[Start of section]
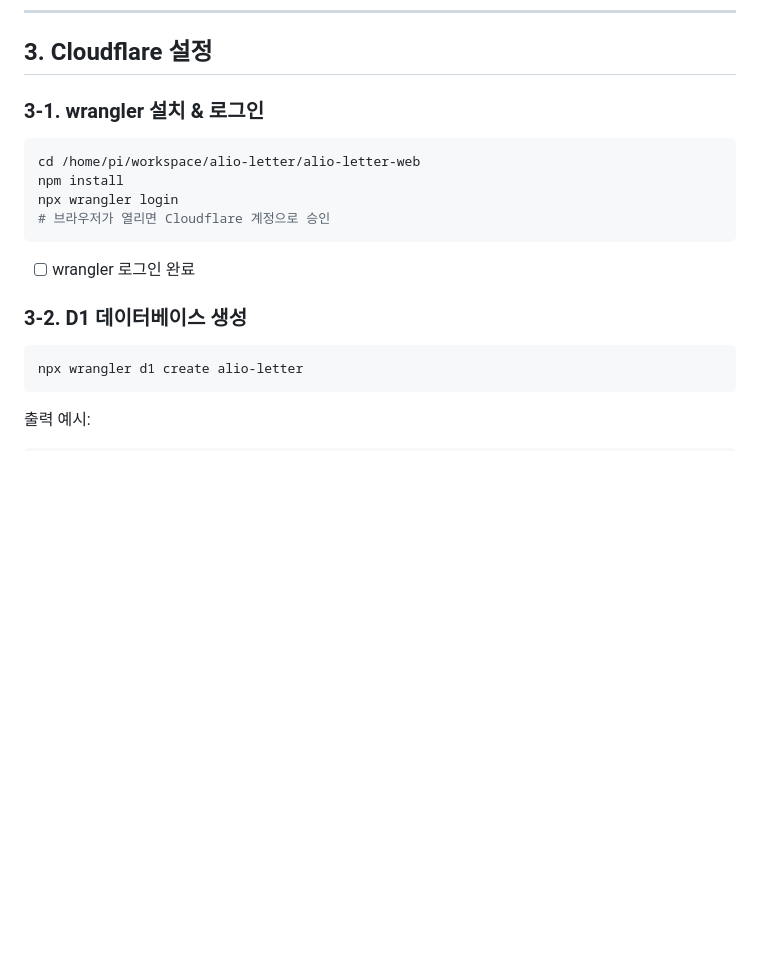
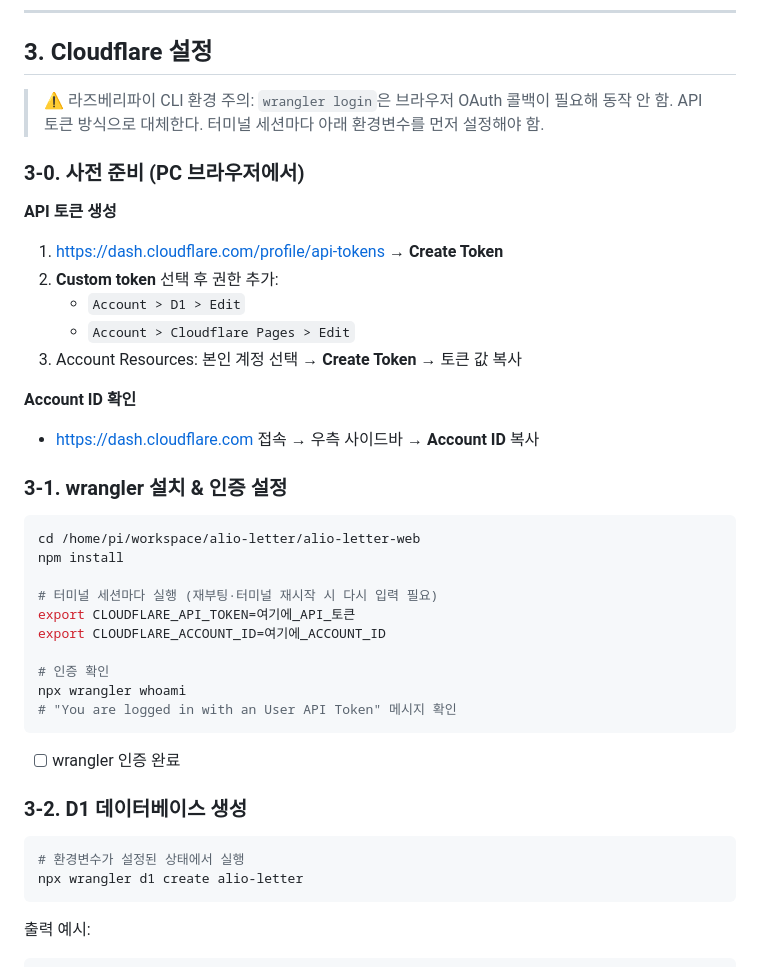
Before and after one commit to jchyng/alio-letter, a Markdown page: TODO.md, the part around one of its changes. Rendered like a GitHub page; blank space fills up the shorter version.

Commit message:
docs: TODO.md — Cloudflare 설정 CLI 환경 대응 방법 업데이트 (API 토큰 방식)

````diff
--- a/TODO.md
+++ b/TODO.md
@@ -110,20 +110,44 @@ python -c "import db; db.init_db(); print('DB OK')"
 
 ## 3. Cloudflare 설정
 
-### 3-1. wrangler 설치 & 로그인
+> ⚠️ 라즈베리파이 CLI 환경 주의: `wrangler login`은 브라우저 OAuth 콜백이 필요해 동작 안 함.
+> API 토큰 방식으로 대체한다. 터미널 세션마다 아래 환경변수를 먼저 설정해야 함.
+
+### 3-0. 사전 준비 (PC 브라우저에서)
+
+**API 토큰 생성**
+
+1. https://dash.cloudflare.com/profile/api-tokens → **Create Token**
+2. **Custom token** 선택 후 권한 추가:
+   - `Account > D1 > Edit`
+   - `Account > Cloudflare Pages > Edit`
+3. Account Resources: 본인 계정 선택 → **Create Token** → 토큰 값 복사
+
+**Account ID 확인**
+
+- https://dash.cloudflare.com 접속 → 우측 사이드바 → **Account ID** 복사
+
+### 3-1. wrangler 설치 & 인증 설정
 
 ```bash
 cd /home/pi/workspace/alio-letter/alio-letter-web
 npm install
-npx wrangler login
-# 브라우저가 열리면 Cloudflare 계정으로 승인
+
+# 터미널 세션마다 실행 (재부팅·터미널 재시작 시 다시 입력 필요)
+export CLOUDFLARE_API_TOKEN=여기에_API_토큰
+export CLOUDFLARE_ACCOUNT_ID=여기에_ACCOUNT_ID
+
+# 인증 확인
+npx wrangler whoami
+# "You are logged in with an User API Token" 메시지 확인
 ```
 
-- [ ] wrangler 로그인 완료
+- [ ] wrangler 인증 완료
 
 ### 3-2. D1 데이터베이스 생성
 
 ```bash
+# 환경변수가 설정된 상태에서 실행
 npx wrangler d1 create alio-letter
 ```
 
````
Also changed, not shown: other parts of TODO.md (+19 -8 lines).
[End of section]
The task: Look through the entries above and count each line holding "https"; report the count alone.

The completed task: 2